There are two new behaviours in Oracle 10g RDBMS that can in extreme cases, in combination with a system that calls dbms_stats very frequently, create a significant performance overhead.
From Oracle 10g, histograms may, by default, be collected automatically. That means that rows are concurrently deleted from and inserted into histgrm$ and hist_head$, leading to contention and consistent read.
- Also from Oracle 10g, every time you collect statistics on a table the old statistics are retained in the SYS.WRI$_OPTSTAT%HISTORY tables. If histograms have previously been collected, these are also copied. DBMS_STATS has the additional overhead of writing this history. I found in excess of 10,000 versions of previous statistics for some tables, because the batch processes have updated statistics on working storage tables that many times.
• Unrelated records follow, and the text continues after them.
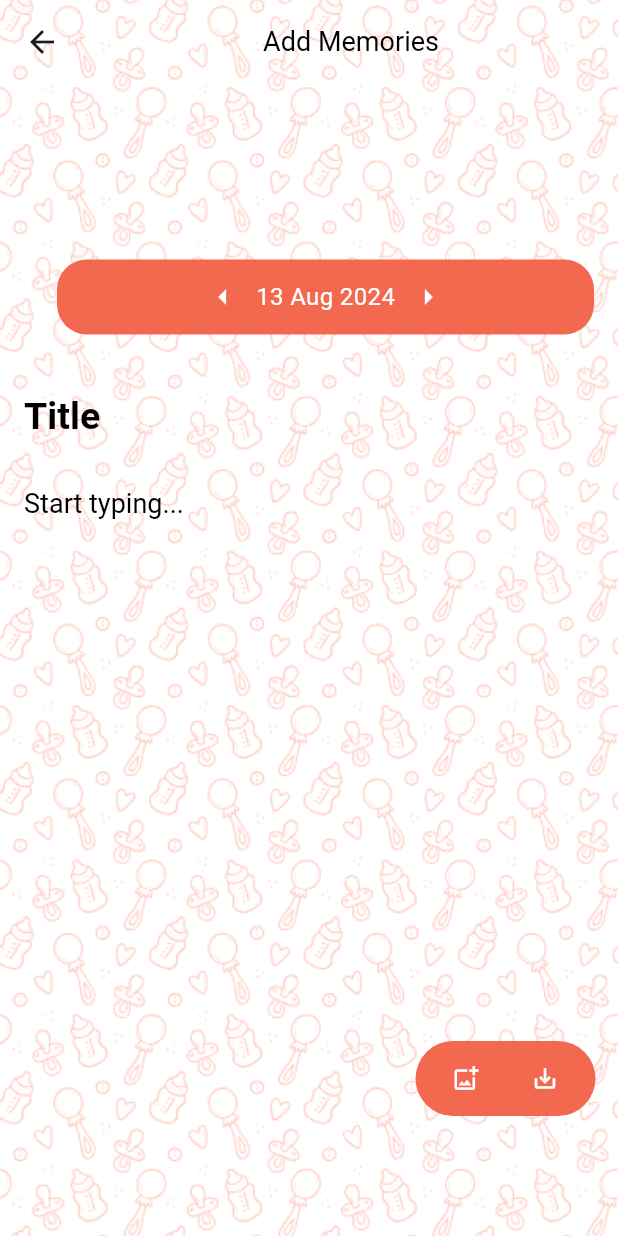
After one commit to zeynepgokdogan/Daily-App, a Flutter app: the Daily screen opened directly, on a phone screen of 412 x 824 dp. The commit adds this screen. Run offline on Flutter 3.47's test engine with Material 3 defaults, Android fonts, the phone set to English and light mode, and no system bars; our stand-ins replace cloud_firestore, firebase_auth, firebase_core; accounts and stored records are empty; Roboto replaces fonts that are missing (Poppins).

Commit message:
add daily page and styles dart file

```diff
--- /dev/null
+++ b/lib/pages/daily.dart
@@ -0,0 +1,118 @@
+import 'package:flutter/material.dart';
+import '/util/styles.dart';
+import '/util/calendar.dart';
+
+class Daily extends StatefulWidget {
+  const Daily({super.key});
+
+  @override
+  State<Daily> createState() => _DailyState();
+}
+
+class _DailyState extends State<Daily> {
+  @override
+  Widget build(BuildContext context) {
+    return Stack(
+      children: [
+        Container(
+          width: double.infinity,
+          height: double.infinity,
+          decoration: const BoxDecoration(
+            image: DecorationImage(
+              image: AssetImage('assets/images/1.png'),
+              fit: BoxFit.cover,
+            ),
+          ),
+        ),
+        Scaffold(
+          backgroundColor: Colors.transparent,
+          appBar: AppBar(
+            leading: IconButton(
+              icon: const Icon(Icons.arrow_back),
+              onPressed: () {
+                Navigator.pop(context);
+              },
+            ),
+            title: const Center(
+              child: Text(
+                'Add Memories',
+                style: customTextStyle,
+                textAlign: TextAlign.left,
+              ),
+            ),
+            backgroundColor: Colors.transparent,
+            elevation: 0,
+          ),
+          body: const SingleChildScrollView(
+            padding: EdgeInsets.all(16.0),
+            child: Column(
+              crossAxisAlignment: CrossAxisAlignment.start,
+              children: [
+                Center(child: Calendar()),
+                SizedBox(height: 30),
+                TextField(
+                  textAlign: TextAlign.left,
+                  decoration: InputDecoration(
+                    border: InputBorder.none,
+                    hintStyle: hintTextStyle,
+                    hintText: 'Title',
+                  ),
+                  style: customTextStyle,
+                ),
+                SizedBox(height: 16),
+                TextField(
+                  textAlign: TextAlign.left,
+                  maxLines: 5,
+                  decoration: InputDecoration(
+                    border: InputBorder.none,
+                    hintStyle: customTextStyle,
+                    hintText: 'Start typing...',
+                  ),
+                  style: customTextStyle,
+                ),
+              ],
+            ),
+          ),
+        ),
+        Align(
+          alignment: Alignment.bottomRight,
+          child: Padding(
+            padding: const EdgeInsets.only(bottom: 80.0, right: 15.0),
+            child: Container(
+              width: 120,
+              height: 50,
+              padding: const EdgeInsets.all(5),
+              decoration: const BoxDecoration(
+                color: Color(0xFFF26950),
+                borderRadius: BorderRadius.all(Radius.circular(50)),
+              ),
+              child: Center(
+                child: Row(
+                  mainAxisAlignment: MainAxisAlignment.spaceEvenly,
+                  children: [
+                    IconButton(
+                      icon: Icon(
+                        Icons.add_photo_alternate_outlined,
+                        color: iconStyle().color,
+                        size: iconStyle().size,
+                      ),
+                      onPressed: () {},
+                    ),
+                    IconButton(
+                      icon: Icon(
+                        Icons.save_alt_outlined,
+                        color: iconStyle().color,
+                        size: iconStyle().size,
+                      ),
+                      onPressed: () {},
+                    ),
+                  ],
+                ),
+              ),
+            ),
+          ),
+        ),
+      ],
+    );
+  }
+}
--- a/lib/pages/login_page.dart
+++ b/lib/pages/login_page.dart
@@ -1,7 +1,7 @@
 import 'package:firebase_auth/firebase_auth.dart';
 import 'package:flutter/material.dart';
-import 'signup_page.dart'; // Import the SignUpPage
-import 'home_page.dart'; // Import the HomePage
+import 'signup_page.dart';
+import 'daily.dart';
 
 class LoginPage extends StatefulWidget {
   const LoginPage({super.key});
@@ -100,7 +100,7 @@ class _LoginPageState extends State<LoginPage> {
       // Navigate to HomePage after successful login
       Navigator.pushReplacement(
         context,
-        MaterialPageRoute(builder: (context) => const HomePage()),
+        MaterialPageRoute(builder: (context) => const Daily()),
       );
     } catch (e) {
       print('Error: ${e.toString()}');
--- a/lib/pages/signup_page.dart
+++ b/lib/pages/signup_page.dart
@@ -3,7 +3,7 @@ import 'package:cloud_firestore/cloud_firestore.dart';
 import 'package:flutter/material.dart';
 
 class SignUpPage extends StatefulWidget {
-  const SignUpPage({Key? key}) : super(key: key);
+  const SignUpPage({super.key});
 
   @override
   _SignUpPageState createState() => _SignUpPageState();
--- /dev/null
+++ b/lib/util/calendar.dart
@@ -0,0 +1,111 @@
+import 'package:flutter/material.dart';
+import 'package:intl/intl.dart';
+
+class Calendar extends StatefulWidget {
+  const Calendar({super.key});
+
+  @override
+  State<Calendar> createState() => _CalendarState();
+}
+
+class _CalendarState extends State<Calendar> {
+  DateTime? _selectedDate;
+  bool _isLeftArrowPressed = false;
+  bool _isRightArrowPressed = false;
+
+  Future<void> _selectDate(BuildContext context) async {
+    final DateTime? picked = await showDatePicker(
+      context: context,
+      initialDate: _selectedDate ?? DateTime.now(),
+      firstDate: DateTime(2000),
+      lastDate: DateTime(2101),
+    );
+    if (picked != null && picked != _selectedDate) {
+      setState(() {
+        _selectedDate = picked;
+      });
+    }
+  }
+
+  @override
+  Widget build(BuildContext context) {
+    final String displayDate = _selectedDate != null
+        ? DateFormat('dd MMM yyyy').format(_selectedDate!)
+        : DateFormat('dd MMM yyyy').format(DateTime.now());
+
+    return Container(
+      width: 359,
+      height: 50,
+      padding: const EdgeInsets.fromLTRB(20, 10, 20, 10),
+      margin: const EdgeInsets.only(top: 101, left: 22),
+      decoration: const BoxDecoration(
+        color: Color(0xFFF26950),
+        borderRadius: BorderRadius.all(Radius.circular(20)),
+      ),
+      child: Row(
+        mainAxisAlignment: MainAxisAlignment.center,
+        crossAxisAlignment: CrossAxisAlignment.center,
+        children: [
+          GestureDetector(
+            onTapDown: (_) {
+              setState(() {
+                _isLeftArrowPressed = true;
+              });
+            },
+            onTapUp: (_) {
+              setState(() {
+                _isLeftArrowPressed = false;
+                _selectedDate = (_selectedDate ?? DateTime.now())
+                    .subtract(const Duration(days: 1));
+              });
+            },
+            onTapCancel: () {
+              setState(() {
+                _isLeftArrowPressed = false;
+              });
+            },
+            child: Icon(
+              Icons.arrow_left,
+              color: _isLeftArrowPressed ? Colors.grey : Colors.white,
+            ),
+          ),
+          const SizedBox(width: 10),
+          GestureDetector(
+            onTap: () => _selectDate(context),
+            child: Text(
+              displayDate,
+              style: const TextStyle(
+                color: Colors.white,
+                fontSize: 16,
+              ),
+            ),
+          ),
+          const SizedBox(width: 10),
+          GestureDetector(
+            onTapDown: (_) {
+              setState(() {
+                _isRightArrowPressed = true;
+              });
+            },
+            onTapUp: (_) {
+              setState(() {
+                _isRightArrowPressed = false;
+                _selectedDate = (_selectedDate ?? DateTime.now())
+                    .add(const Duration(days: 1));
+              });
+            },
+            onTapCancel: () {
+              setState(() {
+                _isRightArrowPressed = false;
+              });
+            },
+            child: Icon(
+              Icons.arrow_right,
+              color: _isRightArrowPressed ? Colors.grey : Colors.white,
+            ),
+          ),
+        ],
+      ),
+    );
+  }
+}
--- /dev/null
+++ b/lib/util/styles.dart
@@ -0,0 +1,29 @@
+import 'package:flutter/material.dart';
+
+const TextStyle customTextStyle = TextStyle(
+  fontFamily: 'Poppins',
+  fontSize: 18.0,
+  fontWeight: FontWeight.w400,
+  height: 21.6 / 18.0,
+  letterSpacing: 0.02,
+  color: Colors.black,
+);
+
+const TextStyle hintTextStyle = TextStyle(
+  fontFamily: 'Poppins',
+  fontSize: 25.0,
+  fontWeight: FontWeight.bold,
+  height: 21.6 / 18.0,
+  letterSpacing: 0.02,
+  color: Colors.black,
+);
+
+IconThemeData iconStyle({
+  Color color = Colors.white,
+  double iconSize = 18.0,
+}) {
+  return IconThemeData(
+    color: color,
+    size: iconSize,
+  );
+}
```
Also changed, not shown: lib/main.dart (+4 -7 lines), lib/pages/home_page.dart (deleted, +0 -43 lines), pubspec.yaml (+4 -68 lines), assets/images/1.png (added), assets/images/2.png (added), assets/images/3.png (added), assets/images/4.png (added), assets/images/5.png (added), assets/images/6.png (added), pubspec.lock.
- dbms_stats also appears to be responsible for purging history older than the retention limit. The default retention period is 31 days. I have seen concurrent calls to dbms_stats blocked on row level locks on the statistics history tables. For me, this occurred 31 days after the system went live on a significantly increased volume.
- Disable statistics history by using dbms_stats.alter_stats_history_retention to set the retention period to zero. Unfortunately this can only be set at database level. The statistics history is there in case you want to revert to a previous version of the statistics should a new set of statistics produce a problem, but it is only used rarely, and I think this is a necessary sacrifice.
- Use Oracle Optimizer Dynamic Sampling. However, I suggest increasing the level from the default of 2 to 4 to increase the situations in which it is used.
- Introduce the new version of the PL/SQL wrapper package for dbms_stats so that you can specify the records for which statistics will be explicitly collected, and whether histograms are to be collect. Thus you can reduce the number of calls to dbms_stats.